There’s a problem in our debates about how streets are funded, a problem that lies partly in the assumptions about who pays and who benefits, with a root cause in the effects of design on how people use a transportation network.
I pay through several mechanisms for local streets and roads and consume far less in maintenance costs than any driver. If you could make what I pay proportionate to what I use including wear and tear then in all probability the city would owe me a refund on my property taxes, sales taxes, and real estate excise tax, but that isn’t how our system works and I’m not proposing it should be.
People who don’t have kids in school still help pay for schools because it’s part of having a civilized society—ditto for higher education. Someday those “other people’s kids” will diagnose and treat their illnesses, repair the elevators they ride in, produce the TV (or YouTube) shows they watch, and keep the power and water running to their homes.
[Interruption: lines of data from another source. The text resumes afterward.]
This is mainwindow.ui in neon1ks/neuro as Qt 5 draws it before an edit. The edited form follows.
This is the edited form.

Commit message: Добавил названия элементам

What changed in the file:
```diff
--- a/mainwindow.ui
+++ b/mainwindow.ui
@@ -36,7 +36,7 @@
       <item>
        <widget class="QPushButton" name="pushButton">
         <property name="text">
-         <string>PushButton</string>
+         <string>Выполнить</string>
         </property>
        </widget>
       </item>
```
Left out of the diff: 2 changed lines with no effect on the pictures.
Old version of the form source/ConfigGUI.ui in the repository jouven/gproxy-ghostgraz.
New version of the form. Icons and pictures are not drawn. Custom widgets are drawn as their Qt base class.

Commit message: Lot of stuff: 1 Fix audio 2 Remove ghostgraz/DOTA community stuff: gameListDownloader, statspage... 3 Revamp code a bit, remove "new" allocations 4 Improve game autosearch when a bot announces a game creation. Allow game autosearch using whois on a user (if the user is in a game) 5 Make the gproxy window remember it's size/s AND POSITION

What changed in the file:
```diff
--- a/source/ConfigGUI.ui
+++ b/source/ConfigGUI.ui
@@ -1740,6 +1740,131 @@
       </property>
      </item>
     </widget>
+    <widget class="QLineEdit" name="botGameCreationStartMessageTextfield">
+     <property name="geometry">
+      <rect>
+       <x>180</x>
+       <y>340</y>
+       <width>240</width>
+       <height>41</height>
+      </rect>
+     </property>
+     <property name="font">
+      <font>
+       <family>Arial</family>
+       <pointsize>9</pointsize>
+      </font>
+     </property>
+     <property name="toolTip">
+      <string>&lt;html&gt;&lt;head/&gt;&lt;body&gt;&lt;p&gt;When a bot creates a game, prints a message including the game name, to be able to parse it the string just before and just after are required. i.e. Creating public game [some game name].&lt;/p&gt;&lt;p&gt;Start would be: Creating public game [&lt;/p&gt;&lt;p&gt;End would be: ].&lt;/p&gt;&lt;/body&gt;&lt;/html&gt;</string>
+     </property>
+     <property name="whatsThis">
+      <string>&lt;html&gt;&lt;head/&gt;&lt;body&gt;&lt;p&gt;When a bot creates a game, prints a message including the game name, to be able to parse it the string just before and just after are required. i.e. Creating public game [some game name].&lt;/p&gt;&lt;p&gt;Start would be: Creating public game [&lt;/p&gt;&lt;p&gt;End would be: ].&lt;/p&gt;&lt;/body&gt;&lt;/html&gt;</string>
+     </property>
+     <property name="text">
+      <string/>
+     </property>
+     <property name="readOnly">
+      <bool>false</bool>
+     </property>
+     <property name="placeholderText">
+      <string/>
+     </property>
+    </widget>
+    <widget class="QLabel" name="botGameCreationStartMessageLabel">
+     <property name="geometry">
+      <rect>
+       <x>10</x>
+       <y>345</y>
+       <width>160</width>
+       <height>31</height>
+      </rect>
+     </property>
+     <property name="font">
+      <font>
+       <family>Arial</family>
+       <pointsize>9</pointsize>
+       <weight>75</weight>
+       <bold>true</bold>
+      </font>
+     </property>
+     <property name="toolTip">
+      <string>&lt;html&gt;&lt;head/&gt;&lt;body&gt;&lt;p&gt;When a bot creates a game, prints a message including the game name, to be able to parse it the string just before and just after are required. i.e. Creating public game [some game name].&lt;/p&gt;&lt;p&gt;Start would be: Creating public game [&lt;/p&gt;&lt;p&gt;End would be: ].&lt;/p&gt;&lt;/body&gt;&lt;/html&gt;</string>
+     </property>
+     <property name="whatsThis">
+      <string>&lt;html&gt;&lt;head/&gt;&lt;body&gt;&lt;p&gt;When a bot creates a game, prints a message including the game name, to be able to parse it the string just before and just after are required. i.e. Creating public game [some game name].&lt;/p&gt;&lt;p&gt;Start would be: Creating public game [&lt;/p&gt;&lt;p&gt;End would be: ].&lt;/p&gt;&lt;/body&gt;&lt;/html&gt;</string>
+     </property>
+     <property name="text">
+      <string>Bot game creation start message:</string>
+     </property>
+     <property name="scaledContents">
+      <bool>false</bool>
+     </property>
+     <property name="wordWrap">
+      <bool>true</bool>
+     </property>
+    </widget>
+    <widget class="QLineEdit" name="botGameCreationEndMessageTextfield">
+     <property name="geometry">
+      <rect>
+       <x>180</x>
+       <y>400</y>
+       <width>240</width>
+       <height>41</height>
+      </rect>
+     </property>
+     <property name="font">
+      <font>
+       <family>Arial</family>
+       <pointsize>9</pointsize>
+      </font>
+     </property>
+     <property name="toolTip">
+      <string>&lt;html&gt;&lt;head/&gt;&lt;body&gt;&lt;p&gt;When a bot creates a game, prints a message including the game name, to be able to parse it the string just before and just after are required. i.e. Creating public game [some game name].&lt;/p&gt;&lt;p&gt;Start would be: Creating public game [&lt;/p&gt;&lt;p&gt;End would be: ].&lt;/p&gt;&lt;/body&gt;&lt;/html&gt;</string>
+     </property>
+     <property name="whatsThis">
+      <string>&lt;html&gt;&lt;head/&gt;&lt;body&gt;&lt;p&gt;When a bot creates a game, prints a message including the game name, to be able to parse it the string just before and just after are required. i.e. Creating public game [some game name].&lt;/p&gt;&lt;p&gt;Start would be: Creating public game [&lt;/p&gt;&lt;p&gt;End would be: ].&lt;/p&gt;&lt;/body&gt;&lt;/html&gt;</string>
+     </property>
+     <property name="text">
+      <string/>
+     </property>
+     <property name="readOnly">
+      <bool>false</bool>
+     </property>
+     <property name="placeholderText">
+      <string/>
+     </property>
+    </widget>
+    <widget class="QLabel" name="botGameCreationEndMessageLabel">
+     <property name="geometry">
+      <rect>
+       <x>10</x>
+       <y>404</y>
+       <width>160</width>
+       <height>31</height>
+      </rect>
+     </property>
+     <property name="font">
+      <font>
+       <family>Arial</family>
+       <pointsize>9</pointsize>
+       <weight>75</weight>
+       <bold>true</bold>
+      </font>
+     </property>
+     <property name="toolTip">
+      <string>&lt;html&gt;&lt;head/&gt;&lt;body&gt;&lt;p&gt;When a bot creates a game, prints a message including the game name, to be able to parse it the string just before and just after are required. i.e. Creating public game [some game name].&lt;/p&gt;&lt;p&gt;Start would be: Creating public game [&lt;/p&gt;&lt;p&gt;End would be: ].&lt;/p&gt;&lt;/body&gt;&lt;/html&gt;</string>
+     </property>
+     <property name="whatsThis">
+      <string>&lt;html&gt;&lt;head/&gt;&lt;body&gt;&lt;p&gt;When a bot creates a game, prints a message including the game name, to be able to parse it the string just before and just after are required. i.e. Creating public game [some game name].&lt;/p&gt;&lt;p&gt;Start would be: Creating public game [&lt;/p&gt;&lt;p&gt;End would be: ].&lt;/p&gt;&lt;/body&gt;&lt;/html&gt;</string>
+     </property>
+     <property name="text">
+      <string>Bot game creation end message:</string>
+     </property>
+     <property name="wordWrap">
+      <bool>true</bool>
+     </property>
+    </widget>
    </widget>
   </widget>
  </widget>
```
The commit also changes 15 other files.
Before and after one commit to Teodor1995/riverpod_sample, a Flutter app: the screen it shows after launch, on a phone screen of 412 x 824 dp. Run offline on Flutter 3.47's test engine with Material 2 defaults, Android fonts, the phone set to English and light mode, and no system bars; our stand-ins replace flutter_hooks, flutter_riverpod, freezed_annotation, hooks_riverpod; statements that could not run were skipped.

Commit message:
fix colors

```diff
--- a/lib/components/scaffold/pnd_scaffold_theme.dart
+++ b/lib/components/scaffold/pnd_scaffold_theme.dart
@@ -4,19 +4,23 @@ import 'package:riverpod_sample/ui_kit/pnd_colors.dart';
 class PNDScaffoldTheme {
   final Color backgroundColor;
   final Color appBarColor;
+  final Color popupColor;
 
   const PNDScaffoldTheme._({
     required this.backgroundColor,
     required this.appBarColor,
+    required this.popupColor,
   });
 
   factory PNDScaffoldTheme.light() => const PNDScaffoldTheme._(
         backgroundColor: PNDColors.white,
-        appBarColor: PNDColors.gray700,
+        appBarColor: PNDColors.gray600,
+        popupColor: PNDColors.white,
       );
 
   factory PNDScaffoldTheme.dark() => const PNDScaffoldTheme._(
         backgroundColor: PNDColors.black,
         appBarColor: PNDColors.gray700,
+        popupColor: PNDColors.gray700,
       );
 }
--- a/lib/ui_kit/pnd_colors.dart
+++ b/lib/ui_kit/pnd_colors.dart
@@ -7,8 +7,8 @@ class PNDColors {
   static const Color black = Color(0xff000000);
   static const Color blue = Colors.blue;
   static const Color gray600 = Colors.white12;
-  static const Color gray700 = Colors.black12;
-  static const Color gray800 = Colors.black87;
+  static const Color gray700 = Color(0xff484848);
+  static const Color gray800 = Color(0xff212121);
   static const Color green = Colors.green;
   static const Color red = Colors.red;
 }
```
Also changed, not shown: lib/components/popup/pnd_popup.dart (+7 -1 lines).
I help pay for freeways that I rarely use so they are there when I need them and so goods can come to town that I will purchase—like my bike.
People who never drive pay for streets because that’s how our food, medicine, and other essentials get here.
We all pay every day for things that benefit us indirectly. Similarly, people who don’t ride bikes benefit from those of us who do because we don’t take up a parking space, we don’t pollute the air, we don’t tear apart the streets the way all you people who had studded tires on your cars all winter long on the dry pavement did, and we keep healthcare costs down, among other benefits.
Helping pay for a transportation network that includes bike, pedestrian, and transit infrastructure you don’t (think you’ll) use is part of creating a system for everyone, including those who cannot or should not drive.
There’s another problem with saying “Here’s who uses the streets today, so that’s who should continue to get that much of the street system”: It ignores the way past street funding decisions altered human behavior and eliminated choice.
We are path-dependent in our public policies: What we did in the past shapes what we look at now.
Saying autos should get 90% of the funding because autos are 90% of the mode share ignores the way we have been socially engineered into the transportation system of today. A commenter on a Scientific American piece about the American love affair with cars (a phrase that was an advertising ploy originally) said in all seriousness that “We need to maintain the right to go where we want, when and how we want” in apparently arguing against infrastructure for modes other than cars. So if I want to travel using some mode other than a car….?
Play a little thought game with me: If, 40 years ago, we had started putting bike lanes on every street, what percentage of mode split do you think you would observe today? (Hint: Take a look at The Netherlands to see.)
Given projected population growth, do you really want every person who’s going to move to your city or county to be in front of you at every stop light going forward, cutting you off at the next light in order to beat you to the last parking spot?
While you may not want to change your choice of transportation, you may well hope that a few of those people will ride the bus–one vehicle instead of many–or will get to work in some way that doesn’t take up as much room as an entire car in front of you.
And here’s the funny thing: If we build more street capacity to accommodate the projected population growth, more people will drive and the capacity will rapidly disappear. The only long-term solution to congestion is to enable those people who want to–or who have to–to make a mode shift to take transit, bike, or walk.
Changing our street designs going forward–incrementally, in ways that make sense for the context of the individual streets, which is what a complete streets approach calls for–will create choices we don’t currently have.
Drivers will benefit from decreased competition for scarce resources like parking. You don’t lose, you gain, if someone else rides a bike, gets on the bus, or walks a few blocks instead of moving the car time and time again.
I grew up in America, which I think of as the land of the free. We’re not truly free if engineers (directed by politics) 50 years ago created a system that took away some of our choices. Let’s take them back.
“America still stands for freedom – but it is no longer just the freedom of the open road. Freedom to multitask while we travel. Freedom to access social networks, buy goods and services, and conduct business without sitting in traffic. Freedom to live in clean, healthy environments. In such a world, planning to accommodate more and more driving when the customer is signalling a desire for new transportation services makes no sense.” -David Burwell in America’s Love Affair with the Motor Car is Running on Empty, Carnegie Endowment
- Going Dutch: With its enviable waistlines (and lifespans) Holland’s two-wheel culture is something America should emulate. By former Republican Congressman George Nethercutt in The Pacific Northwest Inlander
- Don’t Settle for Incomplete Streets!
- North Spokane Corridor Multi-Modal Facility information: Freeways of 40 years ago weren’t planned with an adjacent bike/pedestrian trail. This represents some progress.
- Why Building New Roads Doesn’t Ease Congestion
- Why America’s Love Affair with Cars Is No Accident, in Scientific American
- America’s Love Affair with the Motor Car Is Running on Empty, from the Carnegie Endowment
- The Obscure History of Suburbia
- The Streetcar Conspiracy: How General Motors Deliberately Destroyed Public Transit
- Who Really Pays for Streets? We All Do.